Maximum hard-disk size: 
For Hyper-V VMs using VHD files, a maximum of 2,048 GB…

How virtualization reduces cost for small & medium business

If you are a small & medium business owner, there are many short and long term advantages from virtualization and you don't need a big budget which makes virtualization attractive in today's economic climate.

>> Add more business resources (application, database) without increasing the number of physical hardware servers you have to worry about.
No matter how well you are prepared, it's tough to anticipate when your business may need to accommodate an inflow of new human resources or new clients that could put a pressure on your technology resources. Now with virtualization you can consolidate your multiple servers into fewer, more powerful servers and get tasks done efficiently.
Get a solid disaster recovery option. Virtualization allows a small & medium business to create ongoing back-up snapshots image of a database or business application that can be replicated in more than one place. If the main piece of hardware fails, the application can be restored from the …

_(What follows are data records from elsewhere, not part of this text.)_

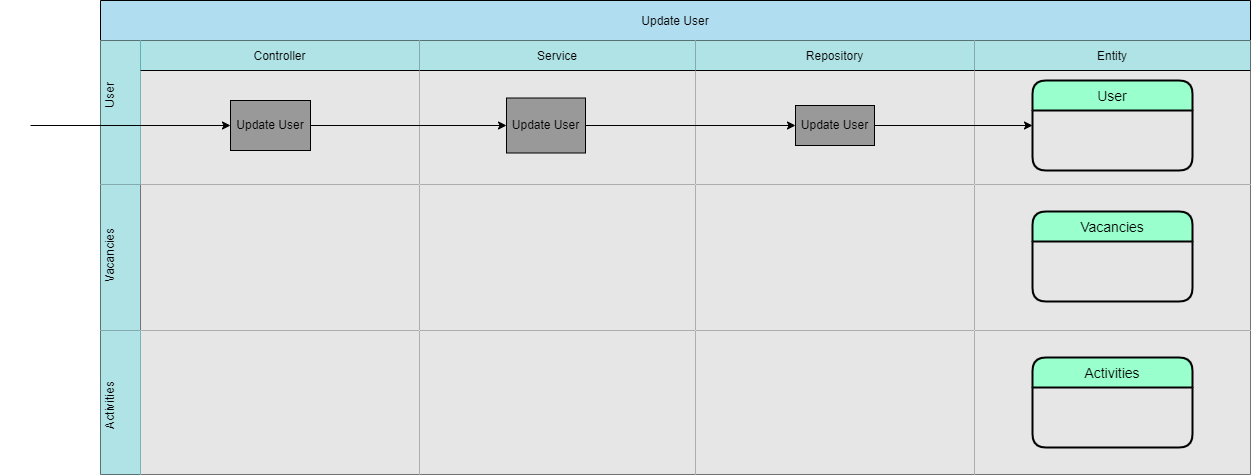
This is documents/asd/VAC-ASD-Update-User-AS-v1.png from AaronSaya/educom-symfony-1690191754, a draw.io export, as it was before one commit. Source tidied: cells renumbered, new cells last; positions are measured from the earlier drawing's top-left corner, leaving out a move shared by most shapes.
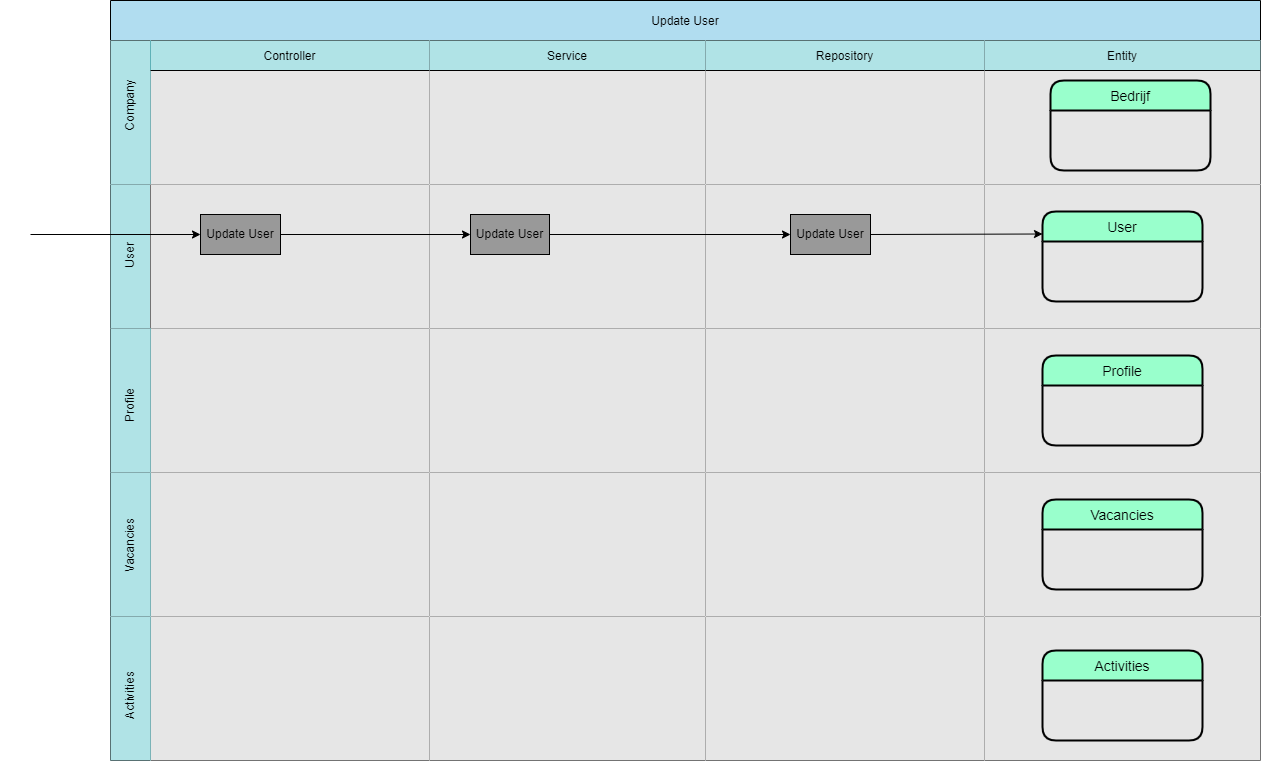
After the commit.

What changed in the source:
```diff
@@ -3,7 +3,7 @@
     <mxCell id="0" />
     <mxCell id="1" parent="0" />
     <mxCell id="2" value="Update User" style="shape=table;startSize=40;fillColor=#b1ddf0;strokeColor=#000000;fontColor=#000000;" parent="1" vertex="1">
-      <mxGeometry x="100" width="1150" height="474" as="geometry" />
+      <mxGeometry x="90" width="1150" height="760" as="geometry" />
     </mxCell>
     <mxCell id="3" style="shape=tableRow;horizontal=0;swimlaneHead=0;swimlaneBody=0;top=0;left=0;bottom=0;right=0;fontStyle=0;fillColor=#b0e3e6;startSize=40;strokeColor=#0e8088;fontColor=#000000;" parent="2" vertex="1">
       <mxGeometry y="40" width="1150" height="144" as="geometry" />
@@ -11,86 +11,128 @@
     <mxCell id="4" value="Controller" style="swimlane;swimlaneHead=0;swimlaneBody=0;fontStyle=0;fillColor=#b0e3e6;startSize=30;strokeColor=#000000;fontColor=#000000;swimlaneFillColor=#E6E6E6;" parent="3" vertex="1">
       <mxGeometry x="40" width="279" height="144" as="geometry" />
     </mxCell>
-    <mxCell id="5" value="&lt;span style=&quot;&quot;&gt;Update&amp;nbsp;&lt;/span&gt;User" style="whiteSpace=wrap;html=1;fillColor=#999999;fillStyle=auto;fontColor=#000000;" parent="4" vertex="1">
-      <mxGeometry x="90" y="60" width="80" height="50" as="geometry" />
-    </mxCell>
     <mxCell id="6" value="Service" style="swimlane;swimlaneHead=0;swimlaneBody=0;fontStyle=0;fillColor=#b0e3e6;startSize=30;strokeColor=#000000;fontColor=#000000;swimlaneFillColor=#E6E6E6;" parent="3" vertex="1">
       <mxGeometry x="319" width="276" height="144" as="geometry" />
     </mxCell>
-    <mxCell id="7" value="&lt;span style=&quot;&quot;&gt;Update&amp;nbsp;&lt;/span&gt;User" style="whiteSpace=wrap;html=1;fillColor=#999999;fontColor=#000000;" parent="6" vertex="1">
-      <mxGeometry x="87" y="57.5" width="79" height="55" as="geometry" />
-    </mxCell>
     <mxCell id="8" value="Repository" style="swimlane;swimlaneHead=0;swimlaneBody=0;fontStyle=0;fillColor=#b0e3e6;startSize=30;strokeColor=#000000;fontColor=#000000;swimlaneFillColor=#E6E6E6;" parent="3" vertex="1">
       <mxGeometry x="595" width="279" height="144" as="geometry" />
     </mxCell>
-    <mxCell id="9" value="&lt;span style=&quot;&quot;&gt;Update&amp;nbsp;&lt;/span&gt;User" style="whiteSpace=wrap;html=1;fillColor=#999999;fontColor=#000000;" parent="8" vertex="1">
-      <mxGeometry x="100" y="65" width="79" height="40" as="geometry" />
-    </mxCell>
     <mxCell id="10" value="Entity" style="swimlane;swimlaneHead=0;swimlaneBody=0;fontStyle=0;fillColor=#b0e3e6;startSize=30;strokeColor=#000000;fontColor=#000000;swimlaneFillColor=#E6E6E6;" parent="3" vertex="1">
       <mxGeometry x="874" width="276" height="144" as="geometry" />
     </mxCell>
+    <mxCell id="32" value="Bedrijf" style="swimlane;horizontal=1;startSize=30;rounded=1;fontSize=14;fontStyle=0;strokeWidth=2;shadow=0;dashed=0;align=center;fillColor=#99FFCC;strokeColor=#000000;fontColor=#000000;" parent="10" vertex="1">
+      <mxGeometry x="66" y="40" width="160" height="90" as="geometry" />
+    </mxCell>
+    <mxCell id="33" style="shape=tableRow;horizontal=0;swimlaneHead=0;swimlaneBody=0;top=0;left=0;bottom=0;right=0;fontStyle=0;fillColor=#b0e3e6;startSize=40;strokeColor=#000000;" parent="2" vertex="1">
+      <mxGeometry y="184" width="1150" height="144" as="geometry" />
+    </mxCell>
+    <mxCell id="34" style="swimlane;swimlaneHead=0;swimlaneBody=0;fontStyle=0;fillColor=none;startSize=0;swimlaneFillColor=#E6E6E6;strokeColor=#000000;" parent="33" vertex="1">
+      <mxGeometry x="40" width="279" height="144" as="geometry" />
+    </mxCell>
+    <mxCell id="35" value="Update User" style="whiteSpace=wrap;html=1;fillColor=#999999;fillStyle=auto;fontColor=#000000;" parent="34" vertex="1">
+      <mxGeometry x="50" y="30" width="80" height="40" as="geometry" />
+    </mxCell>
+    <mxCell id="36" style="swimlane;swimlaneHead=0;swimlaneBody=0;fontStyle=0;fillColor=none;startSize=0;swimlaneFillColor=#E6E6E6;strokeColor=#000000;fontColor=#000000;" parent="33" vertex="1">
+      <mxGeometry x="319" width="276" height="144" as="geometry" />
+    </mxCell>
+    <mxCell id="37" value="Update User" style="whiteSpace=wrap;html=1;fillColor=#999999;fontColor=#000000;" parent="36" vertex="1">
+      <mxGeometry x="41" y="30" width="79" height="40" as="geometry" />
+    </mxCell>
+    <mxCell id="38" style="swimlane;swimlaneHead=0;swimlaneBody=0;fontStyle=0;fillColor=none;startSize=0;swimlaneFillColor=#E6E6E6;strokeColor=#000000;" parent="33" vertex="1">
+      <mxGeometry x="595" width="279" height="144" as="geometry" />
+    </mxCell>
+    <mxCell id="39" value="Update User" style="whiteSpace=wrap;html=1;fillColor=#999999;fontColor=#000000;" parent="38" vertex="1">
+      <mxGeometry x="85" y="30" width="80" height="40" as="geometry" />
+    </mxCell>
+    <mxCell id="40" style="swimlane;swimlaneHead=0;swimlaneBody=0;fontStyle=0;fillColor=none;startSize=0;swimlaneFillColor=#E6E6E6;strokeColor=#000000;" parent="33" vertex="1">
+      <mxGeometry x="874" width="276" height="144" as="geometry" />
+    </mxCell>
-    <mxCell id="11" value="User" style="swimlane;horizontal=1;startSize=30;rounded=1;fontSize=14;fontStyle=0;strokeWidth=2;shadow=0;dashed=0;align=center;fillColor=#99FFCC;strokeColor=#000000;fontColor=#000000;" parent="10" vertex="1">
-      <mxGeometry x="58" y="40" width="160" height="90" as="geometry" />
+    <mxCell id="11" value="User" style="swimlane;horizontal=1;startSize=30;rounded=1;fontSize=14;fontStyle=0;strokeWidth=2;shadow=0;dashed=0;align=center;fillColor=#99FFCC;strokeColor=#000000;fontColor=#000000;" parent="40" vertex="1">
+      <mxGeometry x="58" y="27" width="160" height="90" as="geometry" />
     </mxCell>
-    <mxCell id="12" style="edgeStyle=none;html=1;entryX=0;entryY=0.5;entryDx=0;entryDy=0;strokeColor=#000000;" parent="3" edge="1" source="5" target="7">
-      <mxGeometry relative="1" as="geometry" />
-    </mxCell>
-    <mxCell id="13" style="edgeStyle=none;html=1;entryX=0;entryY=0.5;entryDx=0;entryDy=0;strokeColor=#000000;" parent="3" edge="1" source="7" target="9">
-      <mxGeometry relative="1" as="geometry" />
-    </mxCell>
-    <mxCell id="14" style="edgeStyle=none;html=1;entryX=0;entryY=0.5;entryDx=0;entryDy=0;strokeColor=#000000;" parent="3" edge="1" source="9" target="11">
-      <mxGeometry relative="1" as="geometry" />
-    </mxCell>
-    <mxCell id="15" style="shape=tableRow;horizontal=0;swimlaneHead=0;swimlaneBody=0;top=0;left=0;bottom=0;right=0;fontStyle=0;fillColor=#b0e3e6;startSize=40;strokeColor=#000000;" parent="2" vertex="1">
-      <mxGeometry y="184" width="1150" height="146" as="geometry" />
-    </mxCell>
-    <mxCell id="16" style="swimlane;swimlaneHead=0;swimlaneBody=0;fontStyle=0;fillColor=none;startSize=0;swimlaneFillColor=#E6E6E6;strokeColor=#000000;" parent="15" vertex="1">
-      <mxGeometry x="40" width="279" height="146" as="geometry" />
-    </mxCell>
-    <mxCell id="17" style="swimlane;swimlaneHead=0;swimlaneBody=0;fontStyle=0;fillColor=none;startSize=0;swimlaneFillColor=#E6E6E6;strokeColor=#000000;fontColor=#000000;" parent="15" vertex="1">
-      <mxGeometry x="319" width="276" height="146" as="geometry" />
-    </mxCell>
-    <mxCell id="18" style="swimlane;swimlaneHead=0;swimlaneBody=0;fontStyle=0;fillColor=none;startSize=0;swimlaneFillColor=#E6E6E6;strokeColor=#000000;" parent="15" vertex="1">
-      <mxGeometry x="595" width="279" height="146" as="geometry" />
-    </mxCell>
-    <mxCell id="19" style="swimlane;swimlaneHead=0;swimlaneBody=0;fontStyle=0;fillColor=none;startSize=0;swimlaneFillColor=#E6E6E6;strokeColor=#000000;" parent="15" vertex="1">
-      <mxGeometry x="874" width="276" height="146" as="geometry" />
-    </mxCell>
+    <mxCell id="41" style="edgeStyle=none;html=1;entryX=0;entryY=0.5;entryDx=0;entryDy=0;strokeColor=#000000;" parent="33" edge="1" source="35" target="37">
+      <mxGeometry relative="1" as="geometry" />
+    </mxCell>
+    <mxCell id="42" style="edgeStyle=none;html=1;strokeColor=#000000;" parent="33" edge="1" source="37" target="39">
+      <mxGeometry relative="1" as="geometry" />
+    </mxCell>
+    <mxCell id="43" style="edgeStyle=none;html=1;exitX=1;exitY=0.5;exitDx=0;exitDy=0;entryX=0;entryY=0.25;entryDx=0;entryDy=0;strokeColor=#000000;fontColor=#FFFFFF;" parent="33" edge="1" source="39" target="11">
+      <mxGeometry relative="1" as="geometry" />
+    </mxCell>
+    <mxCell id="44" style="shape=tableRow;horizontal=0;swimlaneHead=0;swimlaneBody=0;top=0;left=0;bottom=0;right=0;fontStyle=0;fillColor=#b0e3e6;startSize=40;strokeColor=#0e8088;" parent="2" vertex="1">
+      <mxGeometry y="328" width="1150" height="144" as="geometry" />
+    </mxCell>
+    <mxCell id="45" style="swimlane;swimlaneHead=0;swimlaneBody=0;fontStyle=0;fillColor=none;startSize=0;swimlaneFillColor=#E6E6E6;strokeColor=#000000;" parent="44" vertex="1">
+      <mxGeometry x="40" width="279" height="144" as="geometry" />
+    </mxCell>
+    <mxCell id="46" style="swimlane;swimlaneHead=0;swimlaneBody=0;fontStyle=0;fillColor=none;startSize=0;swimlaneFillColor=#E6E6E6;strokeColor=#000000;" parent="44" vertex="1">
+      <mxGeometry x="319" width="276" height="144" as="geometry" />
+    </mxCell>
+    <mxCell id="24" style="swimlane;swimlaneHead=0;swimlaneBody=0;fontStyle=0;fillColor=none;startSize=0;fontColor=#000000;swimlaneFillColor=#E6E6E6;strokeColor=#000000;" parent="44" vertex="1">
+      <mxGeometry x="595" width="279" height="144" as="geometry" />
+    </mxCell>
+    <mxCell id="47" style="swimlane;swimlaneHead=0;swimlaneBody=0;fontStyle=0;fillColor=none;startSize=0;swimlaneFillColor=#E6E6E6;strokeColor=#000000;" parent="44" vertex="1">
+      <mxGeometry x="874" width="276" height="144" as="geometry" />
+    </mxCell>
+    <mxCell id="48" value="Profile" style="swimlane;horizontal=1;startSize=30;rounded=1;fontSize=14;fontStyle=0;strokeWidth=2;shadow=0;dashed=0;align=center;fillColor=#99FFCC;strokeColor=#000000;fontColor=#000000;" parent="47" vertex="1">
+      <mxGeometry x="58" y="27" width="160" height="90" as="geometry" />
+    </mxCell>
+    <mxCell id="49" style="shape=tableRow;horizontal=0;swimlaneHead=0;swimlaneBody=0;top=0;left=0;bottom=0;right=0;fontStyle=0;fillColor=#b0e3e6;startSize=40;strokeColor=#0e8088;" parent="2" vertex="1">
+      <mxGeometry y="472" width="1150" height="144" as="geometry" />
+    </mxCell>
+    <mxCell id="50" style="swimlane;swimlaneHead=0;swimlaneBody=0;fontStyle=0;fillColor=none;startSize=0;swimlaneFillColor=#E6E6E6;strokeColor=#000000;" parent="49" vertex="1">
+      <mxGeometry x="40" width="279" height="144" as="geometry" />
+    </mxCell>
+    <mxCell id="51" style="swimlane;swimlaneHead=0;swimlaneBody=0;fontStyle=0;fillColor=none;startSize=0;swimlaneFillColor=#E6E6E6;strokeColor=#000000;" parent="49" vertex="1">
+      <mxGeometry x="319" width="276" height="144" as="geometry" />
+    </mxCell>
+    <mxCell id="52" style="swimlane;swimlaneHead=0;swimlaneBody=0;fontStyle=0;fillColor=none;startSize=0;swimlaneFillColor=#E6E6E6;strokeColor=#000000;" parent="49" vertex="1">
+      <mxGeometry x="595" width="279" height="144" as="geometry" />
+    </mxCell>
+    <mxCell id="53" style="swimlane;swimlaneHead=0;swimlaneBody=0;fontStyle=0;fillColor=none;startSize=0;swimlaneFillColor=#E6E6E6;" parent="49" vertex="1">
+      <mxGeometry x="874" width="276" height="144" as="geometry" />
+    </mxCell>
-    <mxCell id="20" value="Vacancies" style="swimlane;horizontal=1;startSize=30;rounded=1;fontSize=14;fontStyle=0;strokeWidth=2;shadow=0;dashed=0;align=center;fillColor=#99FFCC;strokeColor=#000000;fontColor=#000000;" parent="19" vertex="1">
+    <mxCell id="20" value="Vacancies" style="swimlane;horizontal=1;startSize=30;rounded=1;fontSize=14;fontStyle=0;strokeWidth=2;shadow=0;dashed=0;align=center;fillColor=#99FFCC;strokeColor=#000000;fontColor=#000000;" parent="53" vertex="1">
       <mxGeometry x="58" y="27" width="160" height="90" as="geometry" />
     </mxCell>
-    <mxCell id="21" style="shape=tableRow;horizontal=0;swimlaneHead=0;swimlaneBody=0;top=0;left=0;bottom=0;right=0;fontStyle=0;fillColor=#b0e3e6;startSize=40;strokeColor=#0e8088;" parent="2" vertex="1">
-      <mxGeometry y="330" width="1150" height="144" as="geometry" />
-    </mxCell>
-    <mxCell id="22" style="swimlane;swimlaneHead=0;swimlaneBody=0;fontStyle=0;fillColor=none;startSize=0;swimlaneFillColor=#E6E6E6;strokeColor=#000000;" parent="21" vertex="1">
-      <mxGeometry x="40" width="279" height="144" as="geometry" />
-    </mxCell>
-    <mxCell id="23" style="swimlane;swimlaneHead=0;swimlaneBody=0;fontStyle=0;fillColor=none;startSize=0;swimlaneFillColor=#E6E6E6;strokeColor=#000000;" parent="21" vertex="1">
-      <mxGeometry x="319" width="276" height="144" as="geometry" />
-    </mxCell>
-    <mxCell id="24" style="swimlane;swimlaneHead=0;swimlaneBody=0;fontStyle=0;fillColor=none;startSize=0;fontColor=#000000;swimlaneFillColor=#E6E6E6;strokeColor=#000000;" parent="21" vertex="1">
-      <mxGeometry x="595" width="279" height="144" as="geometry" />
-    </mxCell>
-    <mxCell id="25" style="swimlane;swimlaneHead=0;swimlaneBody=0;fontStyle=0;fillColor=none;startSize=0;swimlaneFillColor=#E6E6E6;strokeColor=#000000;" parent="21" vertex="1">
-      <mxGeometry x="874" width="276" height="144" as="geometry" />
-    </mxCell>
+    <mxCell id="54" style="shape=tableRow;horizontal=0;swimlaneHead=0;swimlaneBody=0;top=0;left=0;bottom=0;right=0;fontStyle=0;fillColor=#b0e3e6;startSize=40;strokeColor=#0e8088;" parent="2" vertex="1">
+      <mxGeometry y="616" width="1150" height="144" as="geometry" />
+    </mxCell>
+    <mxCell id="55" style="swimlane;swimlaneHead=0;swimlaneBody=0;fontStyle=0;fillColor=none;startSize=0;swimlaneFillColor=#E6E6E6;strokeColor=#000000;" parent="54" vertex="1">
+      <mxGeometry x="40" width="279" height="144" as="geometry" />
+    </mxCell>
+    <mxCell id="56" style="swimlane;swimlaneHead=0;swimlaneBody=0;fontStyle=0;fillColor=none;startSize=0;swimlaneFillColor=#E6E6E6;strokeColor=#000000;" parent="54" vertex="1">
+      <mxGeometry x="319" width="276" height="144" as="geometry" />
+    </mxCell>
+    <mxCell id="57" style="swimlane;swimlaneHead=0;swimlaneBody=0;fontStyle=0;fillColor=none;startSize=0;swimlaneFillColor=#E6E6E6;strokeColor=#000000;" parent="54" vertex="1">
+      <mxGeometry x="595" width="279" height="144" as="geometry" />
+    </mxCell>
+    <mxCell id="58" style="swimlane;swimlaneHead=0;swimlaneBody=0;fontStyle=0;fillColor=none;startSize=0;swimlaneFillColor=#E6E6E6;strokeColor=#000000;" parent="54" vertex="1">
+      <mxGeometry x="874" width="276" height="144" as="geometry" />
+    </mxCell>
-    <mxCell id="26" value="Activities" style="swimlane;horizontal=1;startSize=30;rounded=1;fontSize=14;fontStyle=0;strokeWidth=2;shadow=0;dashed=0;align=center;fillColor=#99FFCC;strokeColor=#000000;fontColor=#000000;" parent="25" vertex="1">
-      <mxGeometry x="58" y="27" width="160" height="90" as="geometry" />
+    <mxCell id="26" value="Activities" style="swimlane;horizontal=1;startSize=30;rounded=1;fontSize=14;fontStyle=0;strokeWidth=2;shadow=0;dashed=0;align=center;fillColor=#99FFCC;strokeColor=#000000;fontColor=#000000;" parent="58" vertex="1">
+      <mxGeometry x="58" y="34" width="160" height="90" as="geometry" />
     </mxCell>
+    <mxCell id="59" value="&lt;font color=&quot;#000000&quot;&gt;Company&lt;/font&gt;" style="text;strokeColor=none;align=center;fillColor=none;html=1;verticalAlign=middle;whiteSpace=wrap;rounded=0;rotation=-90;" parent="1" vertex="1">
+      <mxGeometry x="80" y="90" width="60" height="30" as="geometry" />
+    </mxCell>
     <mxCell id="27" value="&lt;font color=&quot;#000000&quot;&gt;User&lt;/font&gt;" style="text;strokeColor=none;align=center;fillColor=none;html=1;verticalAlign=middle;whiteSpace=wrap;rounded=0;rotation=-90;" parent="1" vertex="1">
-      <mxGeometry x="80" y="80" width="60" height="30" as="geometry" />
+      <mxGeometry x="80" y="240" width="60" height="30" as="geometry" />
     </mxCell>
+    <mxCell id="60" value="&lt;font color=&quot;#000000&quot;&gt;Profile&lt;/font&gt;" style="text;strokeColor=none;align=center;fillColor=none;html=1;verticalAlign=middle;whiteSpace=wrap;rounded=0;rotation=-90;" parent="1" vertex="1">
+      <mxGeometry x="80" y="390" width="60" height="30" as="geometry" />
+    </mxCell>
     <mxCell id="28" value="&lt;font color=&quot;#000000&quot;&gt;Vacancies&lt;/font&gt;" style="text;strokeColor=none;align=center;fillColor=none;html=1;verticalAlign=middle;whiteSpace=wrap;rounded=0;rotation=-90;" parent="1" vertex="1">
-      <mxGeometry x="80" y="240" width="60" height="30" as="geometry" />
+      <mxGeometry x="80" y="530" width="60" height="30" as="geometry" />
     </mxCell>
     <mxCell id="29" value="&lt;font color=&quot;#000000&quot;&gt;Activities&lt;/font&gt;" style="text;strokeColor=none;align=center;fillColor=none;html=1;verticalAlign=middle;whiteSpace=wrap;rounded=0;rotation=-90;" parent="1" vertex="1">
-      <mxGeometry x="80" y="390" width="60" height="30" as="geometry" />
+      <mxGeometry x="80" y="680" width="60" height="30" as="geometry" />
     </mxCell>
-    <mxCell id="30" style="edgeStyle=none;html=1;strokeColor=#000000;" parent="1" edge="1" source="31" target="5">
-      <mxGeometry relative="1" as="geometry" />
-    </mxCell>
+    <mxCell id="61" style="edgeStyle=none;html=1;" parent="1" edge="1" source="31" target="35">
+      <mxGeometry relative="1" as="geometry" />
+    </mxCell>
     <mxCell id="31" value="&lt;font color=&quot;#ffffff&quot;&gt;Actor&lt;/font&gt;" style="shape=umlActor;verticalLabelPosition=bottom;verticalAlign=top;html=1;outlineConnect=0;strokeColor=#FFFFFF;fillColor=none;" parent="1" vertex="1">
-      <mxGeometry y="95" width="30" height="60" as="geometry" />
+      <mxGeometry x="-20" y="204" width="30" height="60" as="geometry" />
     </mxCell>
   </root>
 </mxGraphModel>
```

Difference between Exchange 2013 on-premises, Online, office 365 and Windows Azure Powershell

Difference between 
Exchange 2013 on-premises, 
Office 365 and Windows Azure Powershell 

The Exchange Online is able to manage the users and permission of Exchange service. 

The Office 365 (Windows Azure AD) is to manage the whole Office 365 service.

Windows Azure can use to manage users, domain and other things which will  affect  the  whole  Office  365  service.

It  is  not  able  to  be  used  to  manage  Exchange  service,  Lync  service  and SharePoint service. 

To manage Exchange service, you need to use Exchange Online PowerShell to perform the activity.